Entries are now open for the fifth international Lafarge Holcim Foundation Awards for sustainable design.
The awards seek leading projects from professionals as well as ideas from the next generation that combine sustainable construction solutions with architectural evidence.
The competition is organized by the Lafarge Holcim Foundation for Sustainable Construction and identifies the ideas with the highest potential to improve quality of life and tackle today’s challenges surrounding increasing urbanization.
Projects and concepts in the fields of architecture, landscape, urban design, planning, technology and civil materials and engineering are eligible to enter the US$2 million (AU$2.6 million) awards competition.
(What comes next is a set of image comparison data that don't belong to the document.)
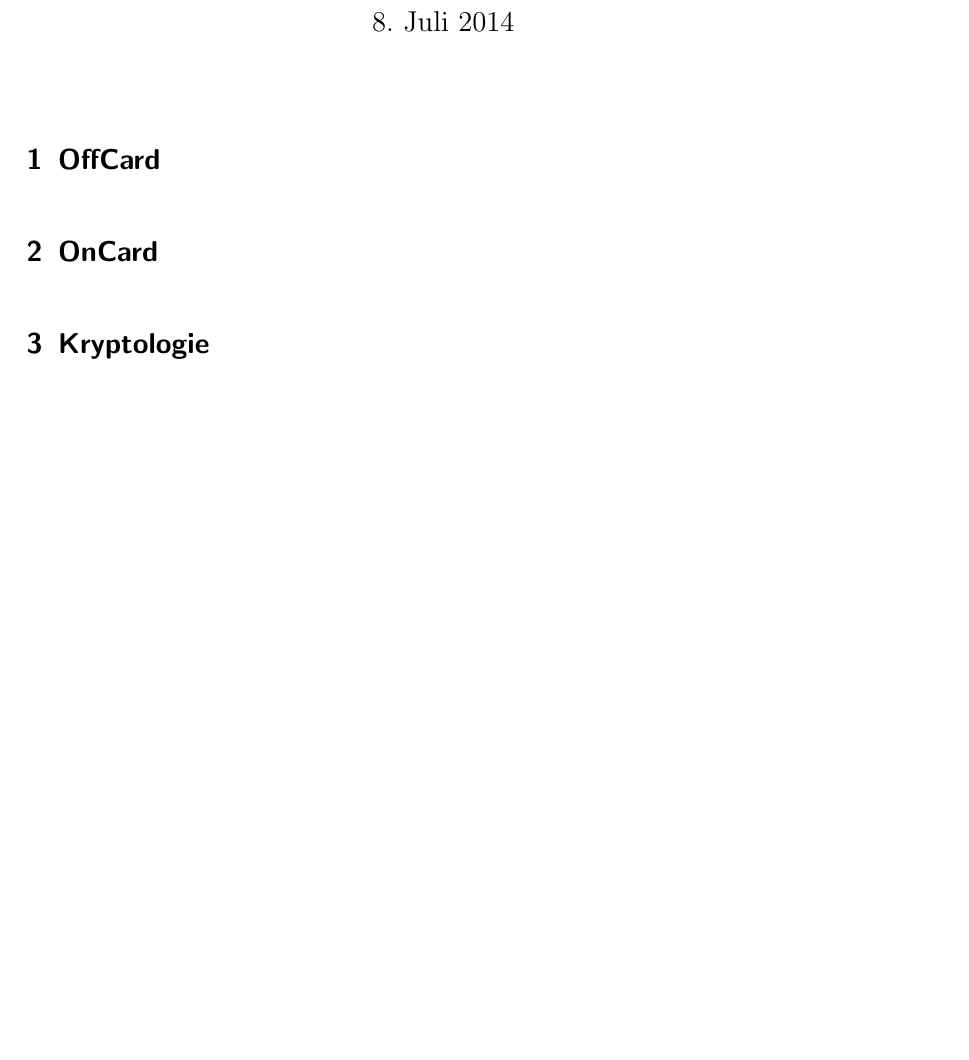
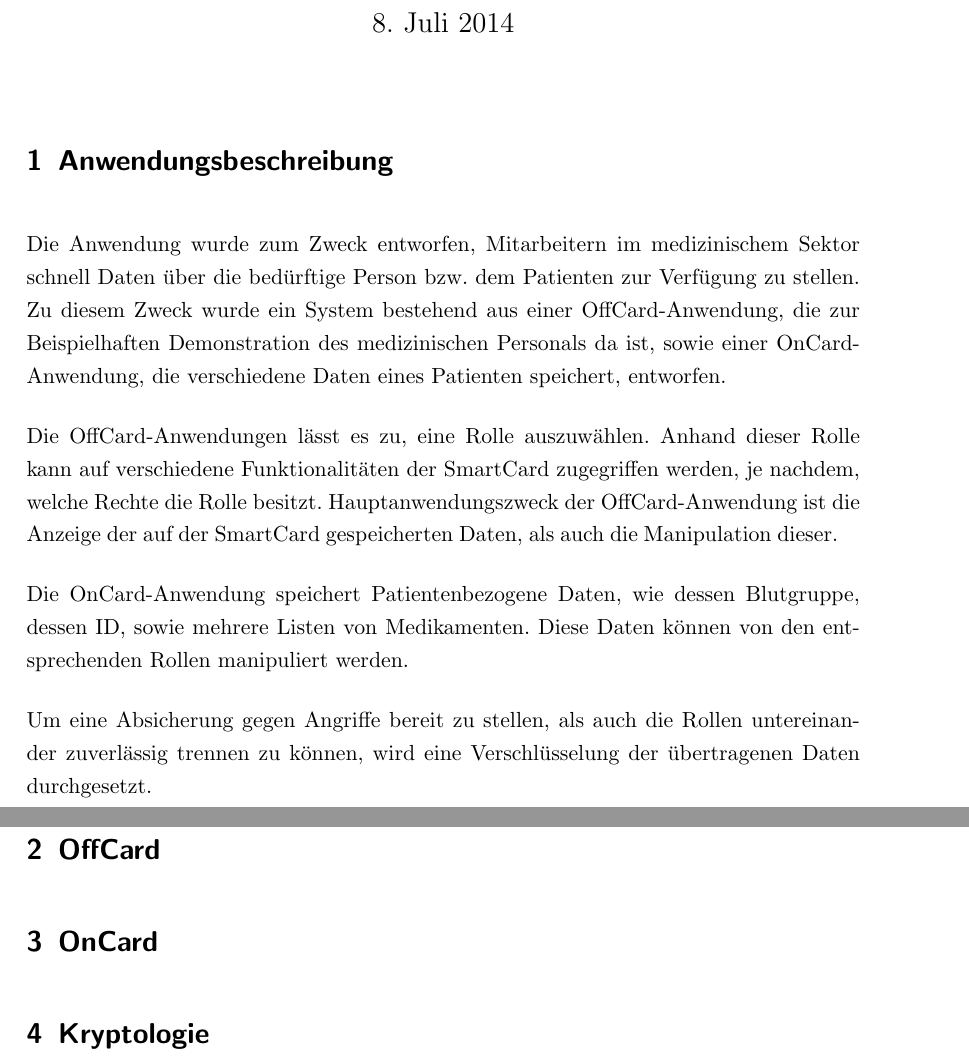
Before and after one commit to neonlzf/smartcard, a LaTeX document (Doku/Projektdokumentation.tex): part of page 1 of 4 before the commit and two parts of pages 1 and 2 of 5 after it, the two joined at a grey line, cut so that both start at the same text, the shorter picture padded with empty space. Compiled offline with pdfLaTeX; an older LaTeX class or package is replaced by its successor.

Commit message:
Added application description

```diff
--- a/Doku/Projektdokumentation.tex
+++ b/Doku/Projektdokumentation.tex
@@ -33,11 +33,19 @@
 \begin{document}
 \subject{Projektdokumentation im Modul Smartcard}
 \title{Patientendateninformationskarte im medizinischen Sektor}
-\author{Robert Kupferschmied B.Sc., Roy Meissner B.Sc., Sebastian Krause B.Sc.}
+\author{Robert Kupferschmied B.Sc., Roy Meissner B.Sc.,\\Sebastian Krause B.Sc.}
 \date{\today}
 
 \maketitle
 \onehalfspacing
+\section{Anwendungsbeschreibung}
+	Die Anwendung wurde zum Zweck entworfen, Mitarbeitern im medizinischem Sektor schnell Daten über die bedürftige Person bzw. dem Patienten zur Verfügung zu stellen. Zu diesem Zweck wurde ein System bestehend aus einer OffCard-Anwendung, die zur Beispielhaften Demonstration des medizinischen Personals da ist, sowie einer OnCard-Anwendung, die verschiedene Daten eines Patienten speichert, entworfen.
+
+	Die OffCard-Anwendungen lässt es zu, eine Rolle auszuwählen. Anhand dieser Rolle kann auf verschiedene Funktionalitäten der SmartCard zugegriffen werden, je nachdem, welche Rechte die Rolle besitzt. Hauptanwendungszweck der OffCard-Anwendung ist die Anzeige der auf der SmartCard gespeicherten Daten, als auch die Manipulation dieser.
+
+	Die OnCard-Anwendung speichert Patientenbezogene Daten, wie dessen Blutgruppe, dessen ID, sowie mehrere Listen von Medikamenten. Diese Daten können von den entsprechenden Rollen manipuliert werden.
+
+	Um eine Absicherung gegen Angriffe bereit zu stellen, als auch die Rollen untereinander zuverlässig trennen zu können, wird eine Verschlüsselung der übertragenen Daten durchgesetzt.
 \section{OffCard}
 \section{OnCard}
 \section{Kryptologie}
```
Also changed, not shown: Doku/Projektdokumentation.pdf.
Projects must have reached an advanced stage of design, have a high probability of execution, and may not have started construction before July 4, 2016.
Entrants up to the age of 30 may also submit concepts and ideas irrespective of actual implementation of the project. The Next Generation category specifically asks for “blue-sky” solutions from students and young professionals.
The competition has been divided into five geographic regions, each with its own specialist jury. The juries are headed by Harry Gugger (for Europe), Ray Cole (North America), Angelo Bucci (Latin America), Nagwa Sherif (Middle East Africa) and Donald Bates (Asia Pacific).
The winners will be announced at five ceremonies in the second half of 2017. Winners automatically qualify for the global awards competition in 2018.
For further information and entry details visit the Lafarge Holcim Foundation website.
Submissions close on 21 March 2017.
In the 2015 Global Holcim Awards, Sri Lankan studio Robust Architecture Workshop, headed by University of Melbourne graduate Milinda Pathiraja and Ganga Ratnayake received the US$100,000 Silver Award for its project Post-War Collective, a community library building that aims to reintegrate ex-soldiers into postwar Sri Lankan community.
The US$200,000 Gold Award went to Articulated Site: Water reservoirs as public park, by Mario Camargo and Luis Tombé (Colectivo720), together with Juan Calle and Horacio Valencia (Empresas Públicas de Medellín (EPM Group)).
The US$50,000 Bronze Award went to The Dryline: Urban flood protection infrastructure by Bjarke Ingels and Kai-Uwe Bergmann of Bjarke Ingels Group (Denmark/USA) and One Architecture (Netherlands) in collaboration with City of New York.